A negative PET scan immediately after three cycles of chemotherapy for early-stage Hodgkin's lymphoma can identify patients with an excellent prognosis and avoid unnecessary additional radiation therapy, according to a U.K. study published on 23 April in the New England Journal of Medicine.
The study found that after five years, patients with stage IA or stage IIA Hodgkin's lymphoma and a negative PET scan had had an overall survival rate without disease progression of 90.5% (NEJM, 23 April 2015, Vol. 372:17, pp. 1598-1607). And while more patients died in the group that didn't get radiation therapy, it's believed that they will suffer fewer radiation-related side effects down the road.

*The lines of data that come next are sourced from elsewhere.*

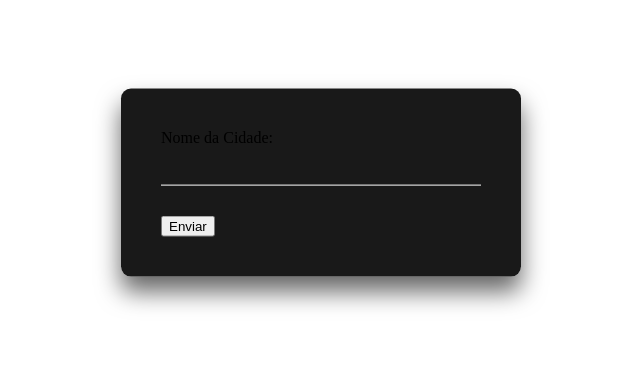
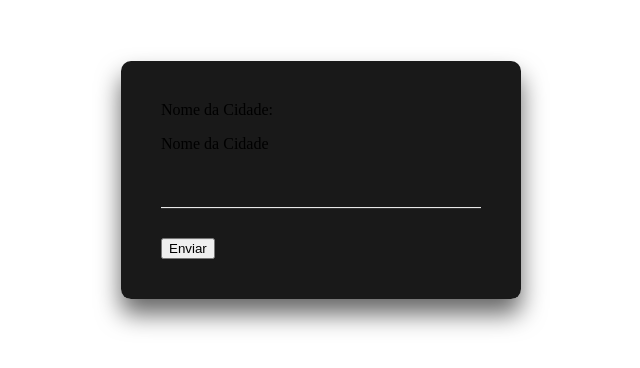
Before and after one commit to Vinipcsl/Informacoes_de_Tempo, an Angular app in the folder Informacoes-de-Tempo/: page / in a window 1280 px wide. Shown: the part 228-596 px from the top of the page, without its empty margins (319-959 px from the left). Built offline with nearby package versions, Linux system fonts and the light colour scheme.

Commit message:
estilo 01

```diff
--- a/Informacoes-de-Tempo/src/app/seletor-cidade/seletor-cidade.component.html
+++ b/Informacoes-de-Tempo/src/app/seletor-cidade/seletor-cidade.component.html
@@ -1,5 +1,6 @@
 <div id="formulario-cidade" class="login-box">
     <label for="nome-cidade">Nome da Cidade:</label>
+    <p for="nome-cidade">Nome da Cidade</p>
     <form>
       <div class="user-box">
       <input type="text" id="nome-cidade" name="nome-cidade" required>
```
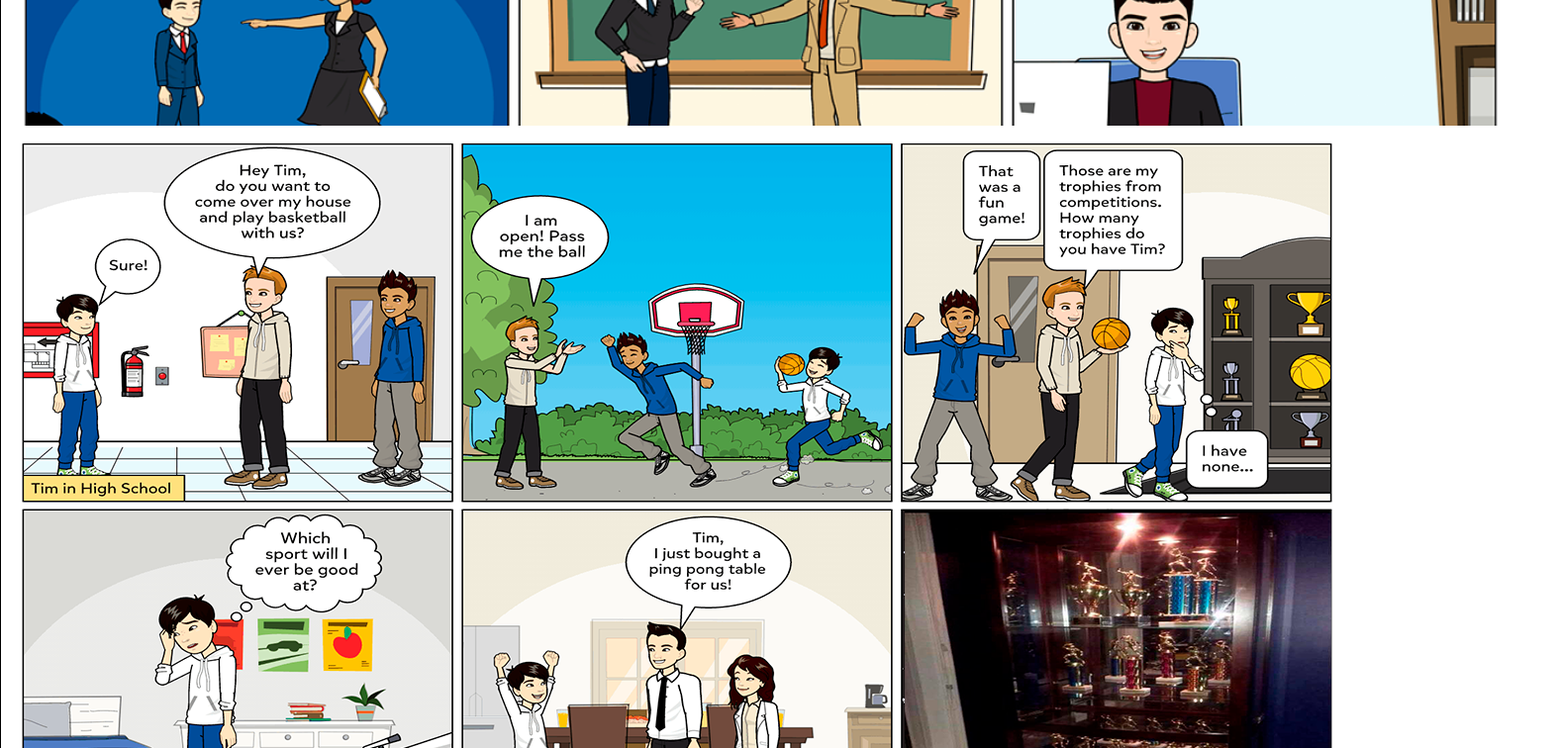
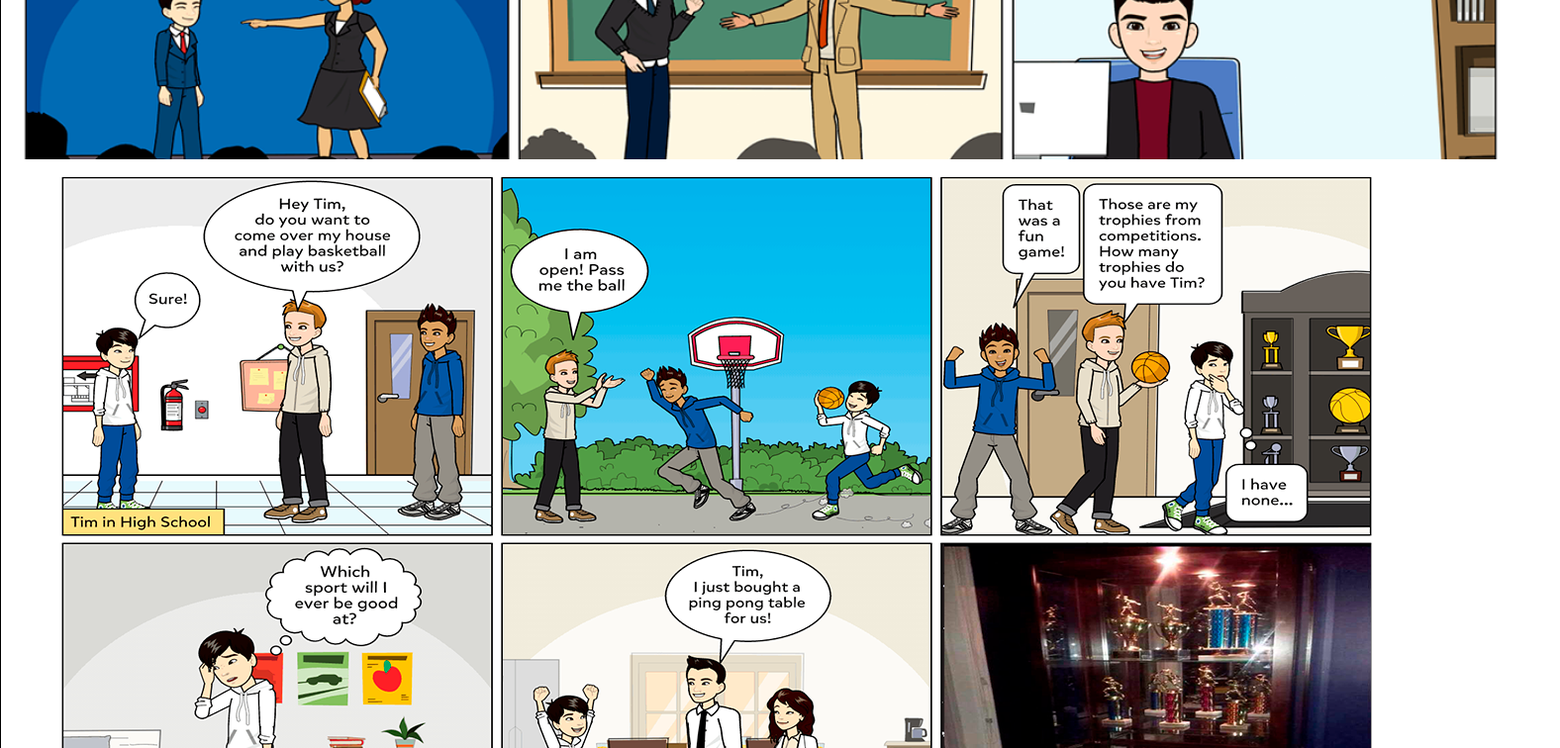
Before and after one commit to tla111/portfolio, a React (Create React App) app: page /about in a window 1536 px wide. Shown: the part 880-1636 px from the top of the page at 99% size, 1576 px wide, since content can reach past the window. Built offline with nearby package versions, Linux system fonts and the light colour scheme.

Commit message:
adjusted media queries to fit full screen mode

```diff
--- a/src/screens/myStory/myStory.css
+++ b/src/screens/myStory/myStory.css
@@ -51,3 +51,15 @@ h2 {
   background-size: cover;
   background-repeat: no-repeat;
 }
+
+@media only screen and (min-width: 1360px) {
+  .ping_pong_comic {
+    margin-left: 40px;
+  }
+  .communication_comic {
+    height: 975px;
+  }
+  .leadership_comic {
+    height: 800px;
+  }
+}
```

"PET is useful because it has a high negative predictive value," noted lead author Dr. John Radford, professor of medical oncology and honorary consultant at the University of Manchester and the Christie National Health Service (NHS) Foundation Trust, in an email to AuntMinnieEurope.com. "If a PET scan is negative after treatment, the patient has a very good chance of not experiencing a relapse."
Data from the study comes from the U.K.'s RAPID trial, one of the first initiatives to test the role of response-adapted therapy using PET in lymphoma.
Hodgkin's lymphoma occurrence
Estimates are that approximately 1,900 people are diagnosed with Hodgkin's lymphoma in the U.K. annually; many of these cases are teenagers and young adults.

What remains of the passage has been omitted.